[Problem]:
Where a line below contains "context", count it. Reply with the total only.

───── Records for the exercise

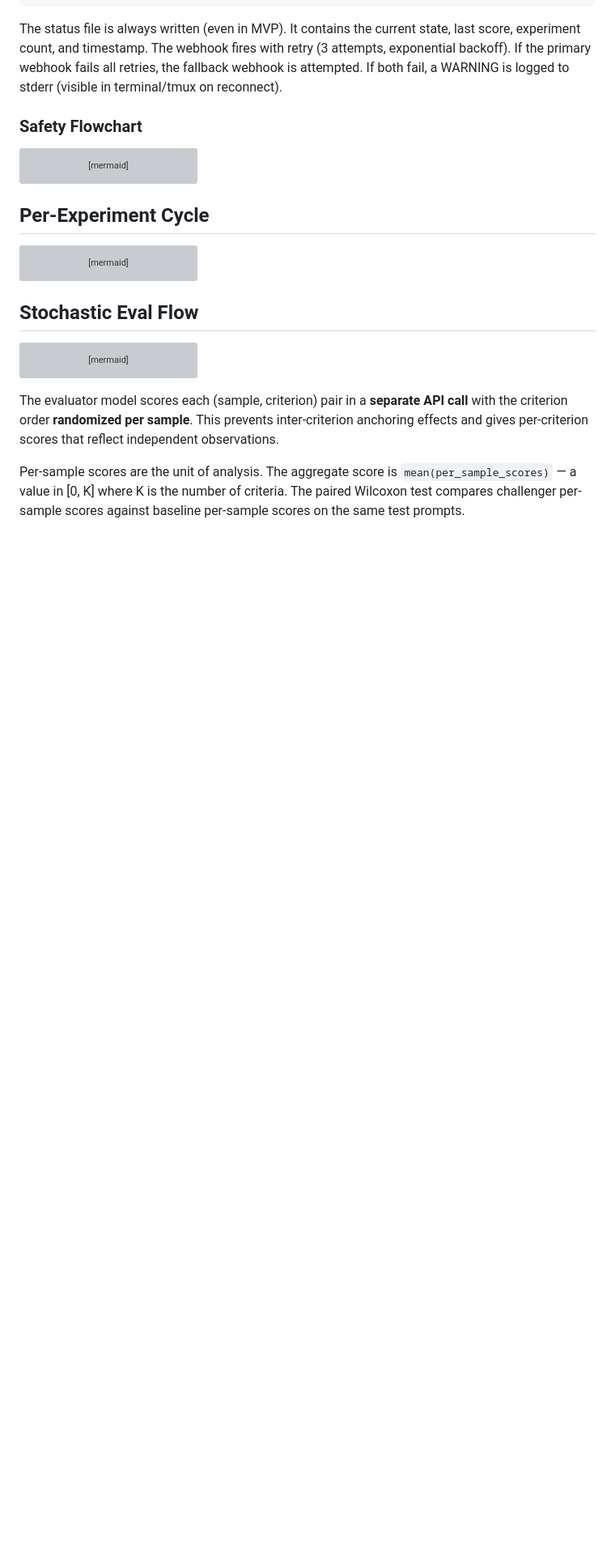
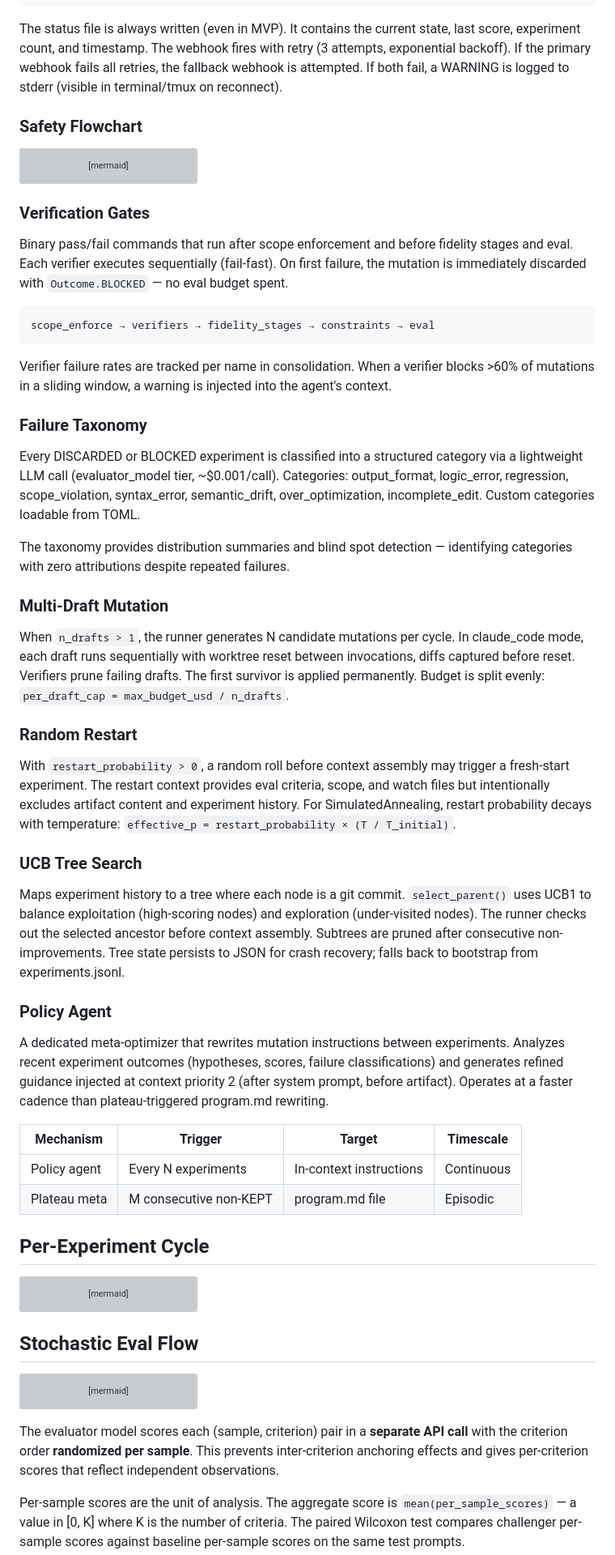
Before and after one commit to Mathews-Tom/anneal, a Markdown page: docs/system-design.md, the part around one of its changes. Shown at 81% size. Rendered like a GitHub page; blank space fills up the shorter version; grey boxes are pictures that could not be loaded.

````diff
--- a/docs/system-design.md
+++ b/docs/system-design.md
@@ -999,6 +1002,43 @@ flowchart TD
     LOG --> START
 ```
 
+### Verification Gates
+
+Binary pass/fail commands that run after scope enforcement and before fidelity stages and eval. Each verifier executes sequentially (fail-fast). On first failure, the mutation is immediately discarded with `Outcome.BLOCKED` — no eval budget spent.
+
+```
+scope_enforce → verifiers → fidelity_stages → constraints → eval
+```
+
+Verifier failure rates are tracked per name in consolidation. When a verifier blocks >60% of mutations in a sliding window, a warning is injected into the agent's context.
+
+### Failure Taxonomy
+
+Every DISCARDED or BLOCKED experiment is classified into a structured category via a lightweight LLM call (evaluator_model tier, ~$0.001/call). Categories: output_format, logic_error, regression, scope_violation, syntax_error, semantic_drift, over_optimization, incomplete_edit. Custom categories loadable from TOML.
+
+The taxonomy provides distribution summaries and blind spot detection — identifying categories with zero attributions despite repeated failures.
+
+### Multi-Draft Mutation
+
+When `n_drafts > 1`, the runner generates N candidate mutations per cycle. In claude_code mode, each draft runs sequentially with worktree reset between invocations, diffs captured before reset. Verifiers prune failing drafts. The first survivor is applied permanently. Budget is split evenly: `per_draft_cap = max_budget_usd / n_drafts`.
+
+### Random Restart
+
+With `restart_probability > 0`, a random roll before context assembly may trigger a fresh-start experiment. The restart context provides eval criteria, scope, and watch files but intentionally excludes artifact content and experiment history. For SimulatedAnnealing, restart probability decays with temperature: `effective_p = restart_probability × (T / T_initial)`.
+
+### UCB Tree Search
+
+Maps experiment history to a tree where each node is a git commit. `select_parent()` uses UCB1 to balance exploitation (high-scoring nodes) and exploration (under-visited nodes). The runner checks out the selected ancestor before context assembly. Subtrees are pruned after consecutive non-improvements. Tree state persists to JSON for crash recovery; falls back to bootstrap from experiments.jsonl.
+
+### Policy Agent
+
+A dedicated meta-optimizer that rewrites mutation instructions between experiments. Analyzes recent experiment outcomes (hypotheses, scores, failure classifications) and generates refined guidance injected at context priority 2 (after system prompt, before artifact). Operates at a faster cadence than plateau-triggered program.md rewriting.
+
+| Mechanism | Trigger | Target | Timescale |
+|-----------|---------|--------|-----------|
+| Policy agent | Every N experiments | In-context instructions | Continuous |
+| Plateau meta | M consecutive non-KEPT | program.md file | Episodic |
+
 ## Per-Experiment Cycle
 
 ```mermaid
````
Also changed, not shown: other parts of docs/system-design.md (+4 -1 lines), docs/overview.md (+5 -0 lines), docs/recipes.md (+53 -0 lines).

──────────

[Worked solution]:
5